# Understanding manifold GL+(3,R)/SO(3) ?

I'm trying to better understand the manifold GL+(3,R)/S0(3) which is diffeomorphic to positive definite symmetric matrices. My motivation is to understand U in F = RU where F in GL+(3,R) = deformation gradient, R in S0(3), & U in GL+(3,R)/S0(3) = stretches & shears.

I think that:
(1) GL+(3,R)/SO(3) being diffeomorphic to SYMMETRIC positive definite matrices results from SO(3) not being SYMMETRIC.
(2) Any U in GL+(3,R)/SO(3) can be composed from the set of matrices consisting of all principal shears (identity matrices with 1 off-diag. non-zero entry), all principal stretches (diag. matrices with non-zero diag. entries), & the identity matrix.
(3) This set is not a group for reason given below.

An earlier discussion Shear transformations about shear transformations has been very helpful. It highlighted that:
(a) Any upper/lower triangular matrix with 1's on diag. is a composition of shears.
(b) Any matrix with det.= 1 including (a) but also S0(3) can be decomposed into upper/lower triangular matrices with 1's on diag..
(c) Given (b), shear transformations don't form a group as SO(3) not a shear but can be composed from shear transformations.
(d) Upper (or lower) triangular matrices with 1's on diag. (i.e. composed shears) are a group but obviously not containing ALL shears since lower (or upper) triangular shear matrices missing. And, I'm assuming, composing these two groups NOT a group as per (c).

i) If my thoughts about GL+(3,R)/SO(3) in points (1) & (2) above are correct ?
ii) How, as in (b), can composing an upper & lower triangular matrix (both composed shears) result in a rotation in SO(3) ?

Sorry for such a long post !

-
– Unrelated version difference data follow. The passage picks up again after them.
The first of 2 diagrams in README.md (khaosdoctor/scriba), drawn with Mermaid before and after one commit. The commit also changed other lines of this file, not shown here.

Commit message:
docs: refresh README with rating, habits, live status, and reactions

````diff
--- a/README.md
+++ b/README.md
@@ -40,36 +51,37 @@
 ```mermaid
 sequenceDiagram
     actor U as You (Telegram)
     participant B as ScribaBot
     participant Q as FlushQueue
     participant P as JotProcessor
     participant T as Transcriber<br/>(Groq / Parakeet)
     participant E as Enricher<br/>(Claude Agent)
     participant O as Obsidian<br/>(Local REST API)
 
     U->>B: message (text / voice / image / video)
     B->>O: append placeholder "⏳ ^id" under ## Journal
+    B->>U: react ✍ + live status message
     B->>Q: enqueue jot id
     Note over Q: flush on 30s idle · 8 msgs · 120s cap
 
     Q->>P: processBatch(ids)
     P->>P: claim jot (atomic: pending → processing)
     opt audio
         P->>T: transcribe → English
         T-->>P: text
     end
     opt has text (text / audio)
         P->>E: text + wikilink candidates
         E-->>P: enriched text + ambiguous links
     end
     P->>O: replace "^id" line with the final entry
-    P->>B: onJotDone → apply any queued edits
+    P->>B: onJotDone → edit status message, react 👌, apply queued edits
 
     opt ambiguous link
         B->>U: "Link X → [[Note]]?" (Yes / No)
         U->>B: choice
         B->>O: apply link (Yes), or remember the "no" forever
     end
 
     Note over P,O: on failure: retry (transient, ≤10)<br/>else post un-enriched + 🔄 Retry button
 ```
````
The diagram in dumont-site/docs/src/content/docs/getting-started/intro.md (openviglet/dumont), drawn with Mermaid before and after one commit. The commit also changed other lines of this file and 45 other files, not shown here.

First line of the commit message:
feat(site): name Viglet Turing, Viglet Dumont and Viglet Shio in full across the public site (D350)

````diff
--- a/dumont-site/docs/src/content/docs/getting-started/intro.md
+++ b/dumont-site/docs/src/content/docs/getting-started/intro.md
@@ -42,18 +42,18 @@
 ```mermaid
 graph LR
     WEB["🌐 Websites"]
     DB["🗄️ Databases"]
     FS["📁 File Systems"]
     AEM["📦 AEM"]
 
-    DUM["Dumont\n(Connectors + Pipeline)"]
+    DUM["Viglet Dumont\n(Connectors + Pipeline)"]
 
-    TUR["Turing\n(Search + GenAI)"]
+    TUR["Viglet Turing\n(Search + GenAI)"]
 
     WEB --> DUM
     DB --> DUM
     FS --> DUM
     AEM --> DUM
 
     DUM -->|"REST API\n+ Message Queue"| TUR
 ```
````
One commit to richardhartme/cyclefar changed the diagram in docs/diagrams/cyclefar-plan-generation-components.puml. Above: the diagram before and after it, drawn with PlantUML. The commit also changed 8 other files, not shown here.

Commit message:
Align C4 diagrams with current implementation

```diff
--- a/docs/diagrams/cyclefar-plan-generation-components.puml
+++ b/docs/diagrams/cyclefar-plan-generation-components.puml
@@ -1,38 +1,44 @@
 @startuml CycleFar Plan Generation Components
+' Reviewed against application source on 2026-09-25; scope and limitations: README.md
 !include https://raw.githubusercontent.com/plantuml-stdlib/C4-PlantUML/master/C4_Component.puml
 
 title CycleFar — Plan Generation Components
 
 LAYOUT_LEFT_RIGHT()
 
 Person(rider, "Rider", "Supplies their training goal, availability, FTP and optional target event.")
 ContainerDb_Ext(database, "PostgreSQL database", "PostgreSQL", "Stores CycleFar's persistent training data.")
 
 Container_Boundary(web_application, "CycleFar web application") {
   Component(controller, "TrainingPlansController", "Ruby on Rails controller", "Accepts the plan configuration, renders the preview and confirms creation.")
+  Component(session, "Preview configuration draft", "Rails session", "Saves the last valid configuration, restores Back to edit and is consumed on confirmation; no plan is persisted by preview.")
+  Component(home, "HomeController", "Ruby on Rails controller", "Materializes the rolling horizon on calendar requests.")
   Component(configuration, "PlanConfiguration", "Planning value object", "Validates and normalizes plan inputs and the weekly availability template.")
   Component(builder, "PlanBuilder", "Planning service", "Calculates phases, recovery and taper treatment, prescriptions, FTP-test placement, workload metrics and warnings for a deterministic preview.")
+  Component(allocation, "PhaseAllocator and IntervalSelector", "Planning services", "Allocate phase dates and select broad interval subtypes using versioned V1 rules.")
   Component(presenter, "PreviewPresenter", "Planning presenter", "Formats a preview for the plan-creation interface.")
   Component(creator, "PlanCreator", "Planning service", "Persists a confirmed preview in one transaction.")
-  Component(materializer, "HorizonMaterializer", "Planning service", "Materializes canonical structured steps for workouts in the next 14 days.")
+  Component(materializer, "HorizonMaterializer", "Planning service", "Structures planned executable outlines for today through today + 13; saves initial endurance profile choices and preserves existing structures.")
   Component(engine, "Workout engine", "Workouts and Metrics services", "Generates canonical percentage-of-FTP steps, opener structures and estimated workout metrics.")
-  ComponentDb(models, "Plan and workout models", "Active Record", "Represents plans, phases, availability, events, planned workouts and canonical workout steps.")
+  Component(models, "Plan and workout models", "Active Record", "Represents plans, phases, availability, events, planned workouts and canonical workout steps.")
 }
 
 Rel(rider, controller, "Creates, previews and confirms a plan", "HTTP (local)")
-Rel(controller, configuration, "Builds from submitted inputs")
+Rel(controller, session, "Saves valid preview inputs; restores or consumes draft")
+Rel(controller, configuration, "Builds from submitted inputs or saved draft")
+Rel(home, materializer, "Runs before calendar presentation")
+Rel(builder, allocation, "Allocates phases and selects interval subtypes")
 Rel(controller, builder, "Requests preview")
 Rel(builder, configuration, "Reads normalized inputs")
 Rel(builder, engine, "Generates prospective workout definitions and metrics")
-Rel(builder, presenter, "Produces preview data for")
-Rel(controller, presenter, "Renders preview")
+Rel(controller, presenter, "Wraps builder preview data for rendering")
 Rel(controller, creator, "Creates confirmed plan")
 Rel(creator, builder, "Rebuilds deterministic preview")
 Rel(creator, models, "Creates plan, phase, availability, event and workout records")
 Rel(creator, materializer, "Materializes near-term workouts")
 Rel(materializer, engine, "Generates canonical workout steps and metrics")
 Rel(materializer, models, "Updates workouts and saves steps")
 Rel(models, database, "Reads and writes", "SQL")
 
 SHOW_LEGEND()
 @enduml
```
$GL^+(3,R)/SO(3)$ is the space of 3 dimensional positive definite symmetric matrices because the polar decomposition of $g \in GL^+(3,R)$ is $g = o p$ , $o \in SO(3)$ and $p$ is positive definite symmetric .
The wikipedia page treats the complex case, but by repeating the computation for the real case you actually get a constructive proof why matrices $p$ are positive definite symmetric.